SOURCE RECORDS START

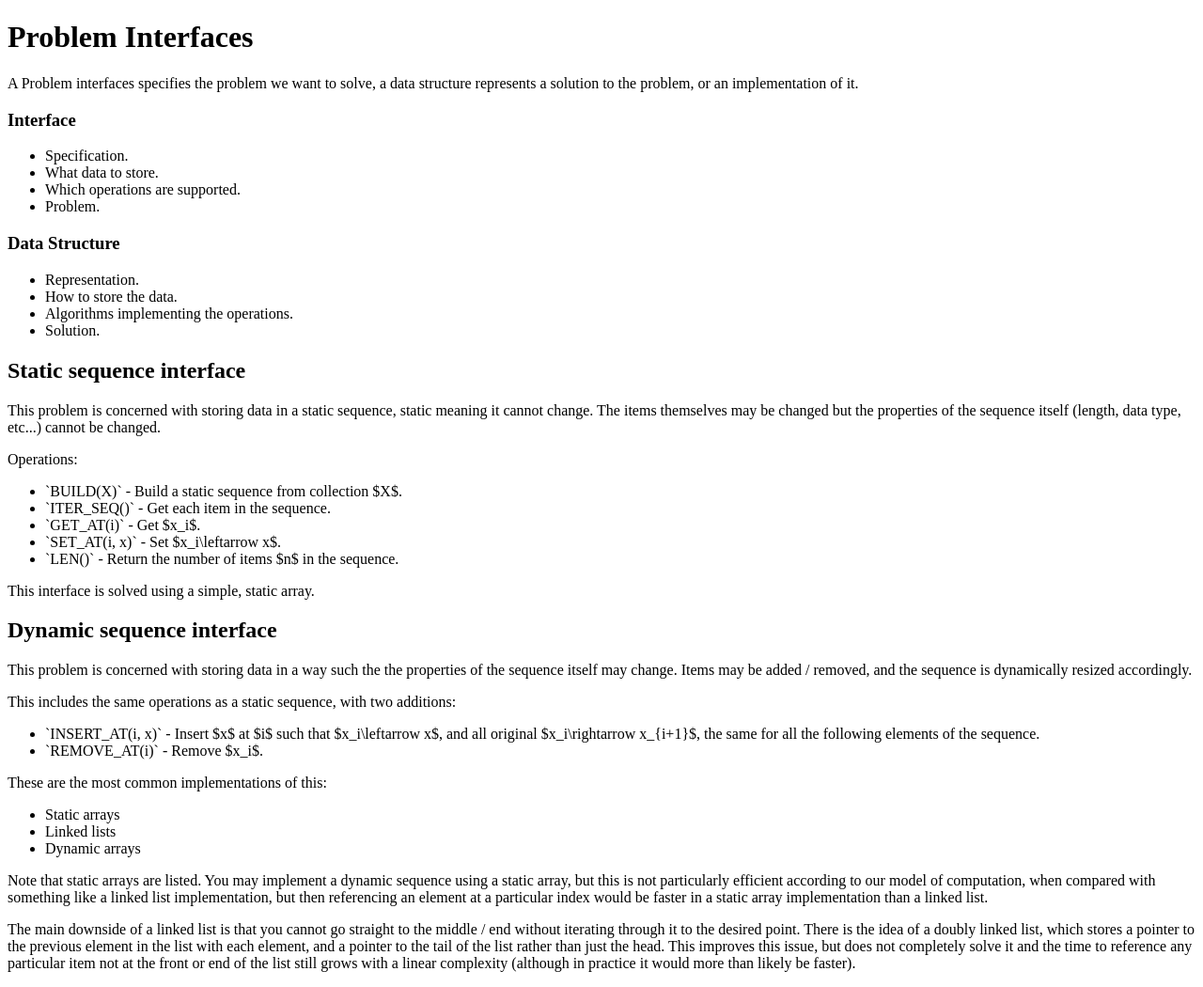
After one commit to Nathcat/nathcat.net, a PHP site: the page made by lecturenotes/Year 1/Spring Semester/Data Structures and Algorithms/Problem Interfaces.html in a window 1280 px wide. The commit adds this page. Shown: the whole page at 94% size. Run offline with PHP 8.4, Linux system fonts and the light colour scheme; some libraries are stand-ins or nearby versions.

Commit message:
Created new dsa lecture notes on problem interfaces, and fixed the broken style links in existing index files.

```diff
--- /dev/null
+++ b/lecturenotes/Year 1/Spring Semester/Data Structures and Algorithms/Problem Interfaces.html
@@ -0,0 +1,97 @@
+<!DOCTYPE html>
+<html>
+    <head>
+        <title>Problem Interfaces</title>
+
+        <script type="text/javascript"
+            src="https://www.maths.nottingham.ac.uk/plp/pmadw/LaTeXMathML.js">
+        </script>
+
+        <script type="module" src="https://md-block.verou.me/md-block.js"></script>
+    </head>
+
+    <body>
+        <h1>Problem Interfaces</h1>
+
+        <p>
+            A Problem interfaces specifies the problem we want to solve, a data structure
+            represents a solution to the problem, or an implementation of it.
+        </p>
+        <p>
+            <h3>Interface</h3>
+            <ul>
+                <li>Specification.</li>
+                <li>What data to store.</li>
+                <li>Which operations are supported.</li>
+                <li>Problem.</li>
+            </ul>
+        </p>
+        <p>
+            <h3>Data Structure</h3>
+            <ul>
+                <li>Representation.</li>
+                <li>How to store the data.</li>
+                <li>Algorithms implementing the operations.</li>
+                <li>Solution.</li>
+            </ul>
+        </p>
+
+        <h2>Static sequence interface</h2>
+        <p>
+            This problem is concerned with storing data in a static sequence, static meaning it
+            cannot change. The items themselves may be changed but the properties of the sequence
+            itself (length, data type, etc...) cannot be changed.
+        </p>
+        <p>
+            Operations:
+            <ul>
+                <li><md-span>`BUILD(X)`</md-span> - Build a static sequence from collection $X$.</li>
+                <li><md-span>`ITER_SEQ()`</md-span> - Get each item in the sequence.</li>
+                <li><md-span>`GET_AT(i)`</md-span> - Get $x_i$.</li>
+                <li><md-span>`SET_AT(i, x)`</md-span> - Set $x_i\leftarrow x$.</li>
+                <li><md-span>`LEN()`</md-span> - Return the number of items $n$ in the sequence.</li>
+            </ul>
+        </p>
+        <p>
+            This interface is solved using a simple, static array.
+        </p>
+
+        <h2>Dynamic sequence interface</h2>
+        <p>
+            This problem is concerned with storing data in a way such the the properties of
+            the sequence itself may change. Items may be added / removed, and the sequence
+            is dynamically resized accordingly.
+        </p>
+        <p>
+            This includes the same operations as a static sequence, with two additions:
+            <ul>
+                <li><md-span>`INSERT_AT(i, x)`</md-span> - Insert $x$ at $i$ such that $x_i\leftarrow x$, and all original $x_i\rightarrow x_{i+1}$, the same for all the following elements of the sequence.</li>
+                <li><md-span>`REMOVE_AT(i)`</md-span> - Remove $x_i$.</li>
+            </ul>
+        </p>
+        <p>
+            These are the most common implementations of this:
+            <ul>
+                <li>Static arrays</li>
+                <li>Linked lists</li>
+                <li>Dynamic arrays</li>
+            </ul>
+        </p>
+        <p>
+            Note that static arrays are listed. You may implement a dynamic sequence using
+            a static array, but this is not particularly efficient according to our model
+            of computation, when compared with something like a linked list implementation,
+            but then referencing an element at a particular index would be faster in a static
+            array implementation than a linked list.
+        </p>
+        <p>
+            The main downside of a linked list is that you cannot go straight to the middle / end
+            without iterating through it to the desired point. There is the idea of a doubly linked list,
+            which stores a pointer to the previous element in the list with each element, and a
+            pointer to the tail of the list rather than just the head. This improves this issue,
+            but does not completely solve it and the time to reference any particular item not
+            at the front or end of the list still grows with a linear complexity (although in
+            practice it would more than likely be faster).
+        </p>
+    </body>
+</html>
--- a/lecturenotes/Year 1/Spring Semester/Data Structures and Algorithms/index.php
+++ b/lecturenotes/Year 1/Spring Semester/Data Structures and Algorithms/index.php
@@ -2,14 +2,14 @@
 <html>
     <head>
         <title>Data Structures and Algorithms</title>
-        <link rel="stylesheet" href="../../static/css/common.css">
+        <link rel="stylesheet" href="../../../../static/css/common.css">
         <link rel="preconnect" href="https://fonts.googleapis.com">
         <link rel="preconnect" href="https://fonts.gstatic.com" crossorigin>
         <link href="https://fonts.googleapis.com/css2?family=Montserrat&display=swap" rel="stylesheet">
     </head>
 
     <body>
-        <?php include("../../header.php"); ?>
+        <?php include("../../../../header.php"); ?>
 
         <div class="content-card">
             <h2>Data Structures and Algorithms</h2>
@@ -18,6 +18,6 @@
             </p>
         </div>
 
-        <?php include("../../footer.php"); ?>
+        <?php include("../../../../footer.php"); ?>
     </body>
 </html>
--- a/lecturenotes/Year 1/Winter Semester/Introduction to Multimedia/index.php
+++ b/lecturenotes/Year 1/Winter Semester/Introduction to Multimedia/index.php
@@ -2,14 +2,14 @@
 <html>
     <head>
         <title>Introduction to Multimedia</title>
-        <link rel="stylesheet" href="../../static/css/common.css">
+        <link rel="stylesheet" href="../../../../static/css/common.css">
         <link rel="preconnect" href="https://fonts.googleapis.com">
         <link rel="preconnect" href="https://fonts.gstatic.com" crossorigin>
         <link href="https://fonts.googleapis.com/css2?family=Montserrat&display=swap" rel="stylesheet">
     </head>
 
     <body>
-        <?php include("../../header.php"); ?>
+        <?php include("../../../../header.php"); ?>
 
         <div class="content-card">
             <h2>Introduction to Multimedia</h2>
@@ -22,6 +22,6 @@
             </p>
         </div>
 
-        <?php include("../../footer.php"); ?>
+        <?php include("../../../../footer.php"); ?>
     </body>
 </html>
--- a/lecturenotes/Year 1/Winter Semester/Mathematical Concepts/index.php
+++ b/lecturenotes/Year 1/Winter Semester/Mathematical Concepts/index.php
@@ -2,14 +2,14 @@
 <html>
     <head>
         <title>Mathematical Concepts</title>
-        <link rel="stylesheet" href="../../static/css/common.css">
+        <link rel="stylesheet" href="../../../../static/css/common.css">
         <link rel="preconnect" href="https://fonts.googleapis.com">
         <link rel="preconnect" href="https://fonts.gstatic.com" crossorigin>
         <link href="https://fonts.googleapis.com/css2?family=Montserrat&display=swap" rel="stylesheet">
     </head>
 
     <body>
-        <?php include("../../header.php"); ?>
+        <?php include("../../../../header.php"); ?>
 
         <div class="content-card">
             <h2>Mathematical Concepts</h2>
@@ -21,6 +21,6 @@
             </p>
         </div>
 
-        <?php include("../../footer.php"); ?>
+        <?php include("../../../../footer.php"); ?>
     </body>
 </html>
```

SOURCE RECORDS END

- **AIM OF THE TASK**
Leave out all pictures, then copy the remaining material exactly.

- **RESPONSE TO THE TASK**
After one commit to Nathcat/nathcat.net, a PHP site: the page made by lecturenotes/Year 1/Spring Semester/Data Structures and Algorithms/Problem Interfaces.html in a window 1280 px wide. The commit adds this page. Shown: the whole page at 94% size. Run offline with PHP 8.4, Linux system fonts and the light colour scheme; some libraries are stand-ins or nearby versions.

Commit message:
Created new dsa lecture notes on problem interfaces, and fixed the broken style links in existing index files.

```diff
--- /dev/null
+++ b/lecturenotes/Year 1/Spring Semester/Data Structures and Algorithms/Problem Interfaces.html
@@ -0,0 +1,97 @@
+<!DOCTYPE html>
+<html>
+    <head>
+        <title>Problem Interfaces</title>
+
+        <script type="text/javascript"
+            src="https://www.maths.nottingham.ac.uk/plp/pmadw/LaTeXMathML.js">
+        </script>
+
+        <script type="module" src="https://md-block.verou.me/md-block.js"></script>
+    </head>
+
+    <body>
+        <h1>Problem Interfaces</h1>
+
+        <p>
+            A Problem interfaces specifies the problem we want to solve, a data structure
+            represents a solution to the problem, or an implementation of it.
+        </p>
+        <p>
+            <h3>Interface</h3>
+            <ul>
+                <li>Specification.</li>
+                <li>What data to store.</li>
+                <li>Which operations are supported.</li>
+                <li>Problem.</li>
+            </ul>
+        </p>
+        <p>
+            <h3>Data Structure</h3>
+            <ul>
+                <li>Representation.</li>
+                <li>How to store the data.</li>
+                <li>Algorithms implementing the operations.</li>
+                <li>Solution.</li>
+            </ul>
+        </p>
+
+        <h2>Static sequence interface</h2>
+        <p>
+            This problem is concerned with storing data in a static sequence, static meaning it
+            cannot change. The items themselves may be changed but the properties of the sequence
+            itself (length, data type, etc...) cannot be changed.
+        </p>
+        <p>
+            Operations:
+            <ul>
+                <li><md-span>`BUILD(X)`</md-span> - Build a static sequence from collection $X$.</li>
+                <li><md-span>`ITER_SEQ()`</md-span> - Get each item in the sequence.</li>
+                <li><md-span>`GET_AT(i)`</md-span> - Get $x_i$.</li>
+                <li><md-span>`SET_AT(i, x)`</md-span> - Set $x_i\leftarrow x$.</li>
+                <li><md-span>`LEN()`</md-span> - Return the number of items $n$ in the sequence.</li>
+            </ul>
+        </p>
+        <p>
+            This interface is solved using a simple, static array.
+        </p>
+
+        <h2>Dynamic sequence interface</h2>
+        <p>
+            This problem is concerned with storing data in a way such the the properties of
+            the sequence itself may change. Items may be added / removed, and the sequence
+            is dynamically resized accordingly.
+        </p>
+        <p>
+            This includes the same operations as a static sequence, with two additions:
+            <ul>
+                <li><md-span>`INSERT_AT(i, x)`</md-span> - Insert $x$ at $i$ such that $x_i\leftarrow x$, and all original $x_i\rightarrow x_{i+1}$, the same for all the following elements of the sequence.</li>
+                <li><md-span>`REMOVE_AT(i)`</md-span> - Remove $x_i$.</li>
+            </ul>
+        </p>
+        <p>
+            These are the most common implementations of this:
+            <ul>
+                <li>Static arrays</li>
+                <li>Linked lists</li>
+                <li>Dynamic arrays</li>
+            </ul>
+        </p>
+        <p>
+            Note that static arrays are listed. You may implement a dynamic sequence using
+            a static array, but this is not particularly efficient according to our model
+            of computation, when compared with something like a linked list implementation,
+            but then referencing an element at a particular index would be faster in a static
+            array implementation than a linked list.
+        </p>
+        <p>
+            The main downside of a linked list is that you cannot go straight to the middle / end
+            without iterating through it to the desired point. There is the idea of a doubly linked list,
+            which stores a pointer to the previous element in the list with each element, and a
+            pointer to the tail of the list rather than just the head. This improves this issue,
+            but does not completely solve it and the time to reference any particular item not
+            at the front or end of the list still grows with a linear complexity (although in
+            practice it would more than likely be faster).
+        </p>
+    </body>
+</html>
--- a/lecturenotes/Year 1/Spring Semester/Data Structures and Algorithms/index.php
+++ b/lecturenotes/Year 1/Spring Semester/Data Structures and Algorithms/index.php
@@ -2,14 +2,14 @@
 <html>
     <head>
         <title>Data Structures and Algorithms</title>
-        <link rel="stylesheet" href="../../static/css/common.css">
+        <link rel="stylesheet" href="../../../../static/css/common.css">
         <link rel="preconnect" href="https://fonts.googleapis.com">
         <link rel="preconnect" href="https://fonts.gstatic.com" crossorigin>
         <link href="https://fonts.googleapis.com/css2?family=Montserrat&display=swap" rel="stylesheet">
     </head>
 
     <body>
-        <?php include("../../header.php"); ?>
+        <?php include("../../../../header.php"); ?>
 
         <div class="content-card">
             <h2>Data Structures and Algorithms</h2>
@@ -18,6 +18,6 @@
             </p>
         </div>
 
-        <?php include("../../footer.php"); ?>
+        <?php include("../../../../footer.php"); ?>
     </body>
 </html>
--- a/lecturenotes/Year 1/Winter Semester/Introduction to Multimedia/index.php
+++ b/lecturenotes/Year 1/Winter Semester/Introduction to Multimedia/index.php
@@ -2,14 +2,14 @@
 <html>
     <head>
         <title>Introduction to Multimedia</title>
-        <link rel="stylesheet" href="../../static/css/common.css">
+        <link rel="stylesheet" href="../../../../static/css/common.css">
         <link rel="preconnect" href="https://fonts.googleapis.com">
         <link rel="preconnect" href="https://fonts.gstatic.com" crossorigin>
         <link href="https://fonts.googleapis.com/css2?family=Montserrat&display=swap" rel="stylesheet">
     </head>
 
     <body>
-        <?php include("../../header.php"); ?>
+        <?php include("../../../../header.php"); ?>
 
         <div class="content-card">
             <h2>Introduction to Multimedia</h2>
@@ -22,6 +22,6 @@
             </p>
         </div>
 
-        <?php include("../../footer.php"); ?>
+        <?php include("../../../../footer.php"); ?>
     </body>
 </html>
--- a/lecturenotes/Year 1/Winter Semester/Mathematical Concepts/index.php
+++ b/lecturenotes/Year 1/Winter Semester/Mathematical Concepts/index.php
@@ -2,14 +2,14 @@
 <html>
     <head>
         <title>Mathematical Concepts</title>
-        <link rel="stylesheet" href="../../static/css/common.css">
+        <link rel="stylesheet" href="../../../../static/css/common.css">
         <link rel="preconnect" href="https://fonts.googleapis.com">
         <link rel="preconnect" href="https://fonts.gstatic.com" crossorigin>
         <link href="https://fonts.googleapis.com/css2?family=Montserrat&display=swap" rel="stylesheet">
     </head>
 
     <body>
-        <?php include("../../header.php"); ?>
+        <?php include("../../../../header.php"); ?>
 
         <div class="content-card">
             <h2>Mathematical Concepts</h2>
@@ -21,6 +21,6 @@
             </p>
         </div>
 
-        <?php include("../../footer.php"); ?>
+        <?php include("../../../../footer.php"); ?>
     </body>
 </html>
```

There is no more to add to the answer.